Change detection outputs:
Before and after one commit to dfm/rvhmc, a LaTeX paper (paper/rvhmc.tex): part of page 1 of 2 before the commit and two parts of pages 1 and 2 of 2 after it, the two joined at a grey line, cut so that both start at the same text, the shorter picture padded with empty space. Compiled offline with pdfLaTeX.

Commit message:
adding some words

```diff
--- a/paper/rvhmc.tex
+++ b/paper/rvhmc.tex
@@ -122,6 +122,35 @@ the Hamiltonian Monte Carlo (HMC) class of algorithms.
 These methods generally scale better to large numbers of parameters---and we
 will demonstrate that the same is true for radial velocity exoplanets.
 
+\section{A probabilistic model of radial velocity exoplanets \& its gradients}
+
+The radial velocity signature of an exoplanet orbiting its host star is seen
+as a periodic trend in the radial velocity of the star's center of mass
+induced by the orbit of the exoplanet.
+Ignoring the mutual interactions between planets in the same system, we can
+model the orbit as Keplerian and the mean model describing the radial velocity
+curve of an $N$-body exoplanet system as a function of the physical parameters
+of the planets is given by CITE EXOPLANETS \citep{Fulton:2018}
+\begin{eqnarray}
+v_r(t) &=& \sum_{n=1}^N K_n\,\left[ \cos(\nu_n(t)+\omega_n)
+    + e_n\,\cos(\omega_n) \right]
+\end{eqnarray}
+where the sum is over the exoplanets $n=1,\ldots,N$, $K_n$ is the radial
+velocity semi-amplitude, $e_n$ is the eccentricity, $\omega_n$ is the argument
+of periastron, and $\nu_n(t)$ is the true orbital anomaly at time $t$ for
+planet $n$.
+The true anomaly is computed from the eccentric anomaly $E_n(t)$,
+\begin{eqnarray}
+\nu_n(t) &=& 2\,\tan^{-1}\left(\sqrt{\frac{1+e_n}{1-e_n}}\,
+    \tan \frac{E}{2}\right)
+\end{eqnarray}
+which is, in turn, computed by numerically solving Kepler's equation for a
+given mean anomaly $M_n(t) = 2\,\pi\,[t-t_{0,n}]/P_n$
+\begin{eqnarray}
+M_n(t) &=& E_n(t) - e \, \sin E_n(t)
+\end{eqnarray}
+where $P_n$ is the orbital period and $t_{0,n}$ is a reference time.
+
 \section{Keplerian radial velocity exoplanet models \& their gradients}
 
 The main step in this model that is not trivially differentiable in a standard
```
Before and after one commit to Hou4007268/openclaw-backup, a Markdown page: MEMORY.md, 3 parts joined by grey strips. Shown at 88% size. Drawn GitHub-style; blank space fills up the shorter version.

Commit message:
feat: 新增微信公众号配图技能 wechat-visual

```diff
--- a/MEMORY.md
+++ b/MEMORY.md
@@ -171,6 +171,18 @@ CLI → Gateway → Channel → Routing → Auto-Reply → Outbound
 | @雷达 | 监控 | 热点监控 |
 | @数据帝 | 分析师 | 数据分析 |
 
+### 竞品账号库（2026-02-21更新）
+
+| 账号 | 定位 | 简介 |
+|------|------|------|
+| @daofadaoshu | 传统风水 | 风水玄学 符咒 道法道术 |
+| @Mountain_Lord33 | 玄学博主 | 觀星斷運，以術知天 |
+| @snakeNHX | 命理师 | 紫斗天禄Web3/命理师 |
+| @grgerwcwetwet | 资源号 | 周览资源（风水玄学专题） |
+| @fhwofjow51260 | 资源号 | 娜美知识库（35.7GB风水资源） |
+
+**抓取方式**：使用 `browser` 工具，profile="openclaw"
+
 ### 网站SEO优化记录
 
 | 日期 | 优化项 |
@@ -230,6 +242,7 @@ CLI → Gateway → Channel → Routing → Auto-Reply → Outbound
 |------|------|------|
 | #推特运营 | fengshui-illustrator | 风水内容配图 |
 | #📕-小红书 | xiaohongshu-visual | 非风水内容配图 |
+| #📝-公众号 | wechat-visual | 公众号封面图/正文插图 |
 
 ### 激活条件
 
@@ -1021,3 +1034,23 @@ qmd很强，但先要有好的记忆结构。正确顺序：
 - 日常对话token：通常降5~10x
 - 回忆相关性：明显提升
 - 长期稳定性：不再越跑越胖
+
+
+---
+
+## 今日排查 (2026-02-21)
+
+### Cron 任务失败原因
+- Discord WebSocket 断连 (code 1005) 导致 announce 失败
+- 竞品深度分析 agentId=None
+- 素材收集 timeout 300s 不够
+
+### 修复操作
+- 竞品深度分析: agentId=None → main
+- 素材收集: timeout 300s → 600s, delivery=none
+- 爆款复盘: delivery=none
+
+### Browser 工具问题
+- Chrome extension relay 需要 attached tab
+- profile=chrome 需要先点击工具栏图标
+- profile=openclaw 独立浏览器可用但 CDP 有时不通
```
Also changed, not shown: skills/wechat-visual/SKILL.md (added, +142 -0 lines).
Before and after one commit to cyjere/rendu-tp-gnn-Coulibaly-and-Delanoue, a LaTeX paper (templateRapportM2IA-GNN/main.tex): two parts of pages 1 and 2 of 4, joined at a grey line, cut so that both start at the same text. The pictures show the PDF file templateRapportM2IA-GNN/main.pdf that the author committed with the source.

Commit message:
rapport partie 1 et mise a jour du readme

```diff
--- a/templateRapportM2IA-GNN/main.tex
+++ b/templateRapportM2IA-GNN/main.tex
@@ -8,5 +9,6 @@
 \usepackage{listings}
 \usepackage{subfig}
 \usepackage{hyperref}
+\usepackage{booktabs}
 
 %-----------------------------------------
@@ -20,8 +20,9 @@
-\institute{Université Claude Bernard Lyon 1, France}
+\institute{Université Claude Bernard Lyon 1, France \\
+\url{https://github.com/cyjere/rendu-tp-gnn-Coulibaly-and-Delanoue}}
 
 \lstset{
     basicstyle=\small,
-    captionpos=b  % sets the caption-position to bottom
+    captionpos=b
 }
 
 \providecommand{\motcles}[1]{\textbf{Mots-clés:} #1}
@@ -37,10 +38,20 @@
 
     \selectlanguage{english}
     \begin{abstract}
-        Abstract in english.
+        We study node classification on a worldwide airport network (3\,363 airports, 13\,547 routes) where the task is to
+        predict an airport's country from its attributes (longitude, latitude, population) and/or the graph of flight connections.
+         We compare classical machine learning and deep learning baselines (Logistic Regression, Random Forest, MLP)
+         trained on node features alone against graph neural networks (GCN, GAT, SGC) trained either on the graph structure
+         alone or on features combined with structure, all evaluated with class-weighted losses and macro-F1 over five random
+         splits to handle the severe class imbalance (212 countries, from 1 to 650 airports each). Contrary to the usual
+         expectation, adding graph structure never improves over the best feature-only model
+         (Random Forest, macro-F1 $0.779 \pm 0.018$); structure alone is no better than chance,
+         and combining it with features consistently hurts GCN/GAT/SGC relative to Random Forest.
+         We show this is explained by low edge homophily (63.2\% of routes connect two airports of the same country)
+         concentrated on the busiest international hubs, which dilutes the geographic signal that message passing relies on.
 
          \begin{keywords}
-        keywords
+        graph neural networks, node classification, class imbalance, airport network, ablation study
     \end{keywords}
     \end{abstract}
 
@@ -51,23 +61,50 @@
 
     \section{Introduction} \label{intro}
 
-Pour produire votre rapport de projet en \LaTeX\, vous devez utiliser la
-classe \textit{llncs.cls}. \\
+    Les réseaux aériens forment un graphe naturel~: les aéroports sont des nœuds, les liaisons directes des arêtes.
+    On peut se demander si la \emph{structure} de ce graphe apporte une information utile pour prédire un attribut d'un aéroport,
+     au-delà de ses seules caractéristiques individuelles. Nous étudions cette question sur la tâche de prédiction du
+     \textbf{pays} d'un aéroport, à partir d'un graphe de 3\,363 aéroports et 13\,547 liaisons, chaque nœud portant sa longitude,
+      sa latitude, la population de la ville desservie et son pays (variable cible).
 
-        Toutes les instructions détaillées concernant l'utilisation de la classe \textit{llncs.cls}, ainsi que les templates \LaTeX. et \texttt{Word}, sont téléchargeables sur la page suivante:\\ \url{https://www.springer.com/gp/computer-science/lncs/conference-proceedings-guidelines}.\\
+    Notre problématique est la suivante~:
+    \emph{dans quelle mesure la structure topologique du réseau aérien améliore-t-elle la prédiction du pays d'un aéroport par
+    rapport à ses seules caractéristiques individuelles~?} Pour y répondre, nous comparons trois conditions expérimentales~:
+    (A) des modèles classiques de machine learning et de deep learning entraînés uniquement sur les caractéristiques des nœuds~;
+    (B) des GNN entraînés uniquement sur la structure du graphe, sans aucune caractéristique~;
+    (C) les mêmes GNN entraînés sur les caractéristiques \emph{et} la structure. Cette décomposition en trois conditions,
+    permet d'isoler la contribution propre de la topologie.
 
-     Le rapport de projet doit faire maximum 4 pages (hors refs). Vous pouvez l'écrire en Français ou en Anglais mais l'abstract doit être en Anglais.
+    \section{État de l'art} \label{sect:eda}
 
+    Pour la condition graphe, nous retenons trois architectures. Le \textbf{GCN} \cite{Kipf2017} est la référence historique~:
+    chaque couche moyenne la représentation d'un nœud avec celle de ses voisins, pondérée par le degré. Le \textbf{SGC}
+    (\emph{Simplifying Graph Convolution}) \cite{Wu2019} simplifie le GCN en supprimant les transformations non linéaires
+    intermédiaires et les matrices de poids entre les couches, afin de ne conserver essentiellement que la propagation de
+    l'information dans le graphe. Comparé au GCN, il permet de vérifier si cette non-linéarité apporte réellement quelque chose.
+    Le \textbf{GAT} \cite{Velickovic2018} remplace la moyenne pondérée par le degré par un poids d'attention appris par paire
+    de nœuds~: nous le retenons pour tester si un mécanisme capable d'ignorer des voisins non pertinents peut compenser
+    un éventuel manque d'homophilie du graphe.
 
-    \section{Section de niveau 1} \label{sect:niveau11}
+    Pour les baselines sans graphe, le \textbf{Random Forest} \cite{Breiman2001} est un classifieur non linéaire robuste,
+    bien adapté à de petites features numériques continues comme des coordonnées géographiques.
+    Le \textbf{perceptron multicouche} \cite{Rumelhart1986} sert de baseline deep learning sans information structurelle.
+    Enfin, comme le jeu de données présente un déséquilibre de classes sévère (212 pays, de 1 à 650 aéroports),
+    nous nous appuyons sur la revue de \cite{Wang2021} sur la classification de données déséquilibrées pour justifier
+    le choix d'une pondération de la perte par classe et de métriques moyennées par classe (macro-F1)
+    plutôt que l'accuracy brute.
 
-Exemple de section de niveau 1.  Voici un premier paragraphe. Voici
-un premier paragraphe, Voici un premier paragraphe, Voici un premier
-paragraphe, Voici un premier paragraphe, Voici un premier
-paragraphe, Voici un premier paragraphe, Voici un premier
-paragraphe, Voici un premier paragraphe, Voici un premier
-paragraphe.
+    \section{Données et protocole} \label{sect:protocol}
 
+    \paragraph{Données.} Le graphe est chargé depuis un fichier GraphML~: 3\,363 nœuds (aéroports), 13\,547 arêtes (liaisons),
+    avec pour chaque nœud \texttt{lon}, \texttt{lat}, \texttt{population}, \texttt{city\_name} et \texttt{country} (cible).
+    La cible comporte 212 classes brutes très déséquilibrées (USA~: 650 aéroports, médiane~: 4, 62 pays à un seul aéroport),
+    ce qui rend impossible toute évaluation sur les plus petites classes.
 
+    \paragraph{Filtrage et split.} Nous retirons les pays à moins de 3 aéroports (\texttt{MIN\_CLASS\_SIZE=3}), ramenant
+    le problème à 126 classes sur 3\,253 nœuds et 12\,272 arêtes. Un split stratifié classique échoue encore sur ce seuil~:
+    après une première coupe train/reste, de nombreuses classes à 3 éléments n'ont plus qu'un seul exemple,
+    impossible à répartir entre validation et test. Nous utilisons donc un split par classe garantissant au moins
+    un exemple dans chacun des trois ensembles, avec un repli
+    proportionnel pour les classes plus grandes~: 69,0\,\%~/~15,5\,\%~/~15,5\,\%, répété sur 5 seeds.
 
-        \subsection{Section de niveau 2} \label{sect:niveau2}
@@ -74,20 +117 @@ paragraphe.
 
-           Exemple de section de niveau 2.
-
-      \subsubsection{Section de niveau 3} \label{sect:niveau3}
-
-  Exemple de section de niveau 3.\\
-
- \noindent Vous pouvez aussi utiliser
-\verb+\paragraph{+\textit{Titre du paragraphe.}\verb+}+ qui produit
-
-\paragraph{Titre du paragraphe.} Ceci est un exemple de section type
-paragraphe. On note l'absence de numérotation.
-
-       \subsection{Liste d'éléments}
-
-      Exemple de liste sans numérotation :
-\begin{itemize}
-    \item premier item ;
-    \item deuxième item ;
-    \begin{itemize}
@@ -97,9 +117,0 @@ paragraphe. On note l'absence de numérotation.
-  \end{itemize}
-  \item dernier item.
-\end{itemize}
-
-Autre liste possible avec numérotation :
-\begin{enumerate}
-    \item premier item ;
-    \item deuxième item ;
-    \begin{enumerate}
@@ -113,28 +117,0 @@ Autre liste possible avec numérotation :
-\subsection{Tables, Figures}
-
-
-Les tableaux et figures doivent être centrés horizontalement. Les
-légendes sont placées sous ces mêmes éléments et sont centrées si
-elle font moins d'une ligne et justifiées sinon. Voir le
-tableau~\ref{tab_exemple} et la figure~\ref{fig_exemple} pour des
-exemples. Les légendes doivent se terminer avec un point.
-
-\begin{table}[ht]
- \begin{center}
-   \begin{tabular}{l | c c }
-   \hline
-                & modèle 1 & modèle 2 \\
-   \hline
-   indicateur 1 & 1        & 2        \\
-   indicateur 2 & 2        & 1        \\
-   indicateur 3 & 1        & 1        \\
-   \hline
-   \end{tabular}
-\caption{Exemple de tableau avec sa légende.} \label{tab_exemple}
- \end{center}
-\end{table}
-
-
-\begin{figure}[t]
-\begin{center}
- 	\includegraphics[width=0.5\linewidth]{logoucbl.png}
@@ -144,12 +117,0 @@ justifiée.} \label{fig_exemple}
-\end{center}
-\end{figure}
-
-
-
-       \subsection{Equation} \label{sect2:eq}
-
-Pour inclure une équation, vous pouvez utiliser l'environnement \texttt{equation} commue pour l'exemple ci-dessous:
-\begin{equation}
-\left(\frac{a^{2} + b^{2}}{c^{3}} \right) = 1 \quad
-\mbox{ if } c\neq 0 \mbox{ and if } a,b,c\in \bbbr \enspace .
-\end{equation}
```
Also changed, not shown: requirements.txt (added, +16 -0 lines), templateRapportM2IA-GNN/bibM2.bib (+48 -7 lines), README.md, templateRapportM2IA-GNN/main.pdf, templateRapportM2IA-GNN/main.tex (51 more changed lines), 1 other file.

Task brief: Look through the entries above; copy each line where the string "center" appears.

Final answer:
+as a periodic trend in the radial velocity of the star's center of mass
- \begin{center}
- \end{center}
-\begin{center}
-\end{center}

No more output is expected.